*Exercise instructions*:
Please reproduce the records exactly, leaving out any pictures.
[Opening Given data section]
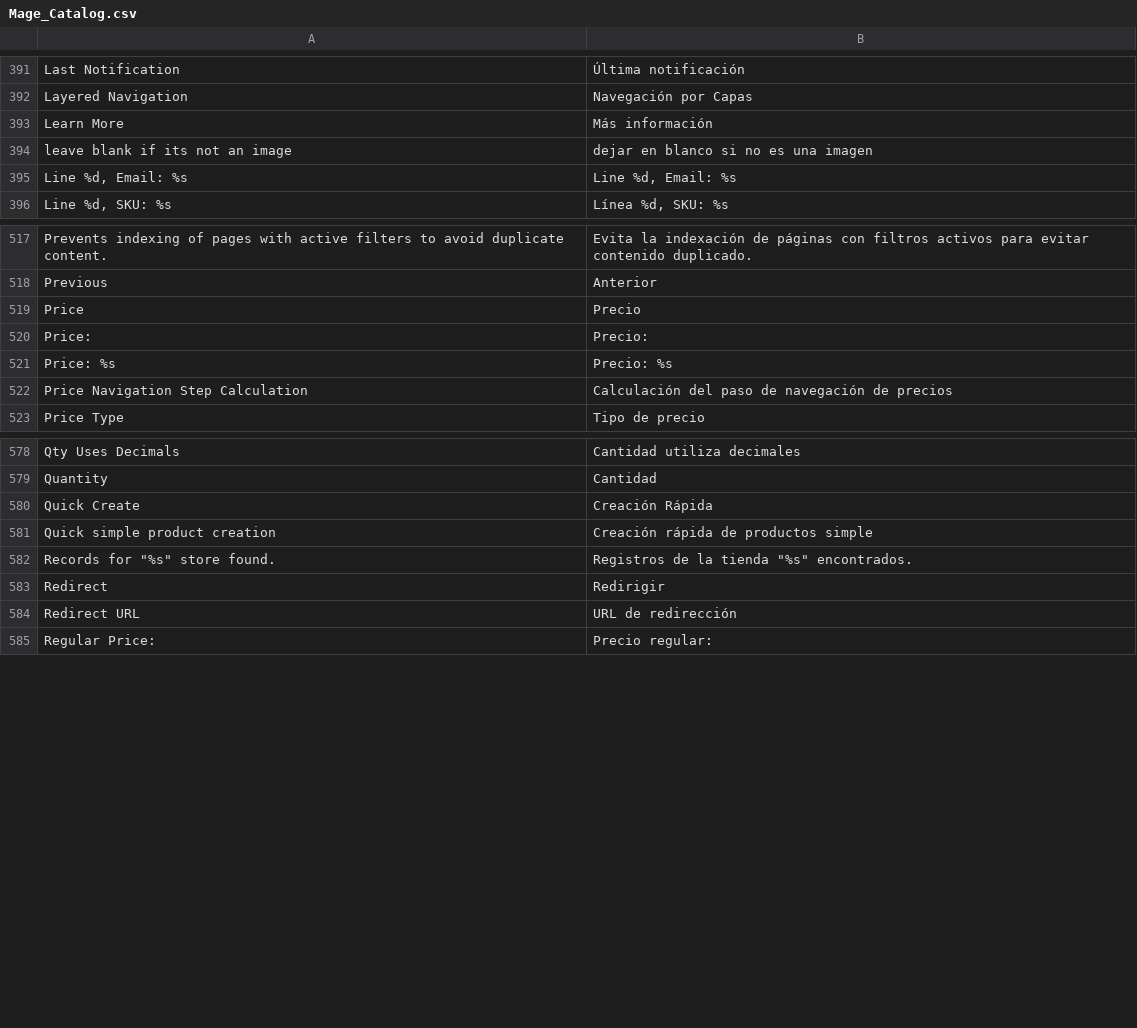
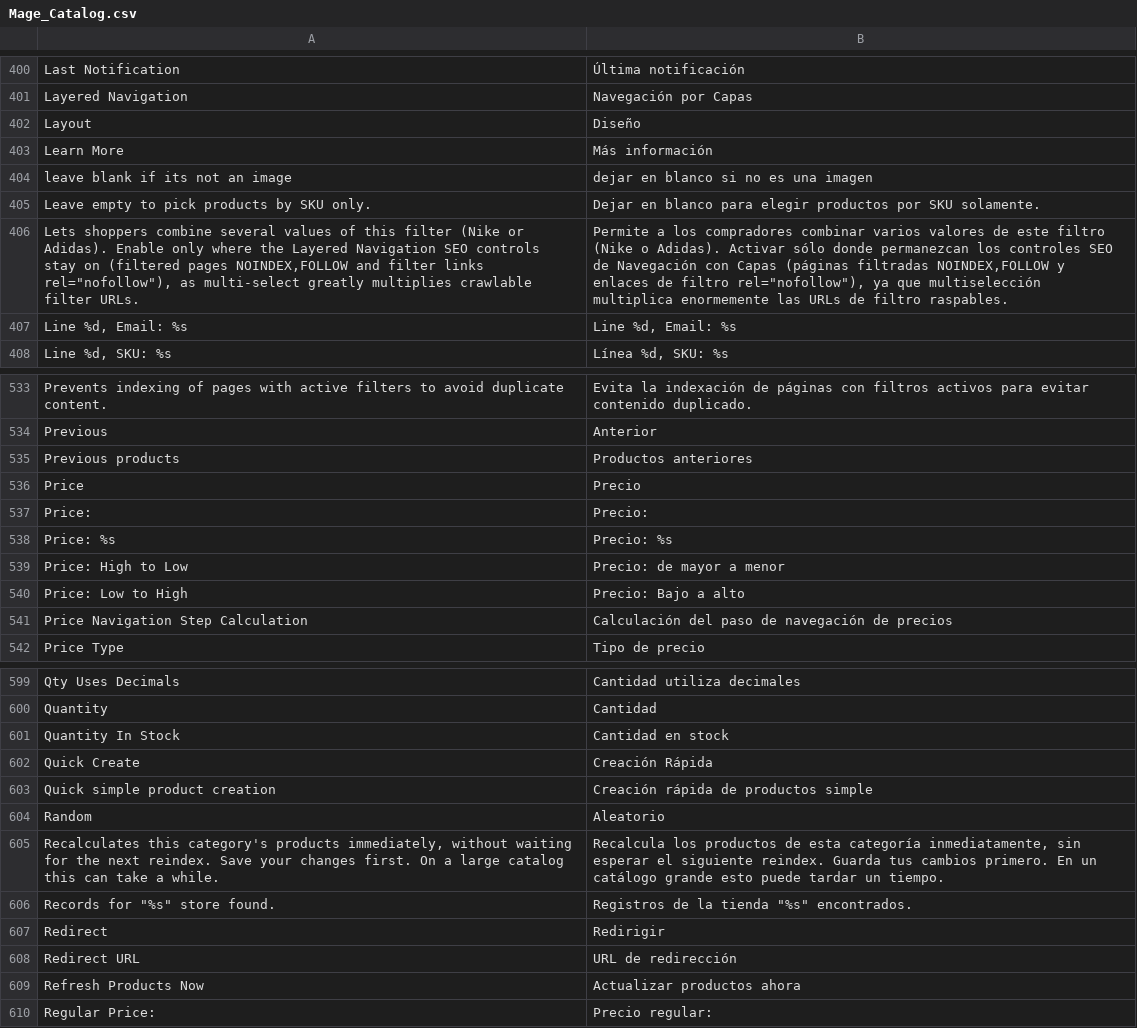
Before and after one commit to MahoCommerce/maho-language-es_ES, a CSV file: app/locale/es_ES/Mage_Catalog.csv, drawn as a sheet; only a part is shown, gaps mark what is left out; the diff covers the shown part only; the diff names each change by its address in the sheet, - before the commit and + after, or states it on an @@ line.

```diff
--- a/app/locale/es_ES/Mage_Catalog.csv
+++ b/app/locale/es_ES/Mage_Catalog.csv
+row 402: Layout | Diseño
+row 405: Leave empty to pick products by SKU only. | Dejar en blanco para elegir productos por SKU solamente.
+row 406: Lets shoppers combine several values of this filter (Nike or Adidas). Enable only where the Layered Navigation SEO controls stay on (filtered pages NOINDEX,FOLLOW and filter links rel="nofollow"), as multi-select greatly multiplies crawlable filter URLs. | Permite a los compradores combinar varios valores de este filtro (Nike o Adidas). Activar sólo donde permanezcan los controles SEO de Navegación con Capas (páginas filtradas NOINDEX,FOLLOW y enlaces de filtro rel="nofollow"), ya que multiselección multiplica enormemente las URLs de filtro raspables.
+row 535: Previous products | Productos anteriores
+row 539: Price: High to Low | Precio: de mayor a menor
+row 540: Price: Low to High | Precio: Bajo a alto
+row 601: Quantity In Stock | Cantidad en stock
+row 604: Random | Aleatorio
+row 605: Recalculates this category's products immediately, without waiting for the next reindex. Save your changes first. On a large catalog this can take a while. | Recalcula los productos de esta categoría inmediatamente, sin esperar el siguiente reindex. Guarda tus cambios primero. En un catálogo grande esto puede tardar un tiempo.
+row 609: Refresh Products Now | Actualizar productos ahora
```
Also changed, not shown: 28 added rows and 1 removed row elsewhere in this file, app/locale/es_ES/Mage_Adminhtml.csv, app/locale/es_ES/Mage_Core.csv, 31 other files.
[Closing Given data section]
*Written solution*:
Before and after one commit to MahoCommerce/maho-language-es_ES, a CSV file: app/locale/es_ES/Mage_Catalog.csv, drawn as a sheet; only a part is shown, gaps mark what is left out; the diff covers the shown part only; the diff names each change by its address in the sheet, - before the commit and + after, or states it on an @@ line.

```diff
--- a/app/locale/es_ES/Mage_Catalog.csv
+++ b/app/locale/es_ES/Mage_Catalog.csv
+row 402: Layout | Diseño
+row 405: Leave empty to pick products by SKU only. | Dejar en blanco para elegir productos por SKU solamente.
+row 406: Lets shoppers combine several values of this filter (Nike or Adidas). Enable only where the Layered Navigation SEO controls stay on (filtered pages NOINDEX,FOLLOW and filter links rel="nofollow"), as multi-select greatly multiplies crawlable filter URLs. | Permite a los compradores combinar varios valores de este filtro (Nike o Adidas). Activar sólo donde permanezcan los controles SEO de Navegación con Capas (páginas filtradas NOINDEX,FOLLOW y enlaces de filtro rel="nofollow"), ya que multiselección multiplica enormemente las URLs de filtro raspables.
+row 535: Previous products | Productos anteriores
+row 539: Price: High to Low | Precio: de mayor a menor
+row 540: Price: Low to High | Precio: Bajo a alto
+row 601: Quantity In Stock | Cantidad en stock
+row 604: Random | Aleatorio
+row 605: Recalculates this category's products immediately, without waiting for the next reindex. Save your changes first. On a large catalog this can take a while. | Recalcula los productos de esta categoría inmediatamente, sin esperar el siguiente reindex. Guarda tus cambios primero. En un catálogo grande esto puede tardar un tiempo.
+row 609: Refresh Products Now | Actualizar productos ahora
```
Also changed, not shown: 28 added rows and 1 removed row elsewhere in this file, app/locale/es_ES/Mage_Adminhtml.csv, app/locale/es_ES/Mage_Core.csv, 31 other files.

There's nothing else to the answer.